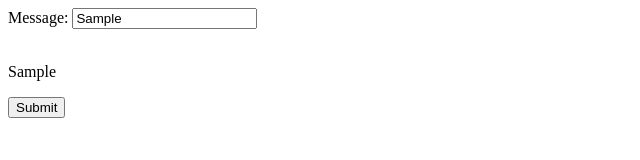
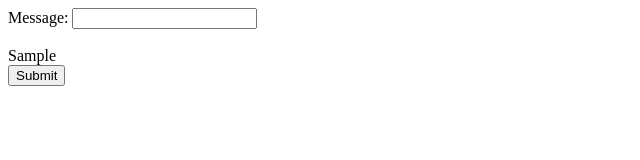
Before and after one commit to HopperAlex04/TheListeningPost, a plain HTML site: page index.html in a window 1280 px wide. Both pictures are taken after typing "Sample" into the empty fields and a click on the button "Submit". Shown: the whole page, without its empty margins (0-640 px from the left). Drawn offline with Linux system fonts and the light colour scheme.

Commit message:
Implemented Message Queue, So that we only store a certain number of messages and can add new messages

```diff
--- a/app.js
+++ b/app.js
@@ -1,4 +1,27 @@
-document.getElementById('submit').addEventListener('click', function() {
-    var message = document.getElementById('msg').value;
-    document.getElementById('output').innerHTML = message;
+var MAX_MESSAGES = 10;
+var messages = [];
+
+var msgInput = document.getElementById('msg');
+var output = document.getElementById('output');
+var submitBtn = document.getElementById('submit');
+
+function renderMessages() {
+    output.innerHTML = '';
+    messages.forEach(function (text) {
+        var el = document.createElement('div');
+        el.className = 'message';
+        el.textContent = text;
+        output.appendChild(el);
+    });
+}
+
+submitBtn.addEventListener('click', function () {
+    var text = msgInput.value.trim();
+    if (!text) return;
+    if (messages.length >= MAX_MESSAGES) {
+        messages.shift();
+    }
+    messages.push(text);
+    renderMessages();
+    msgInput.value = '';
 });
--- a/index.html
+++ b/index.html
@@ -1,7 +1,7 @@
 
 <label for="fname">Message:</label>
 <input type="text" id="msg" name="message"><br><br>
-<p id="output"></p>
+<div id="output"></div>
 <button type="button" id="submit">Submit</button>
 
 
```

→ **Task details**
Write out every line of the listing that holds the word "click".

→ **Final answer**
Before and after one commit to HopperAlex04/TheListeningPost, a plain HTML site: page index.html in a window 1280 px wide. Both pictures are taken after typing "Sample" into the empty fields and a click on the button "Submit". Shown: the whole page, without its empty margins (0-640 px from the left). Drawn offline with Linux system fonts and the light colour scheme.
-document.getElementById('submit').addEventListener('click', function() {
+submitBtn.addEventListener('click', function () {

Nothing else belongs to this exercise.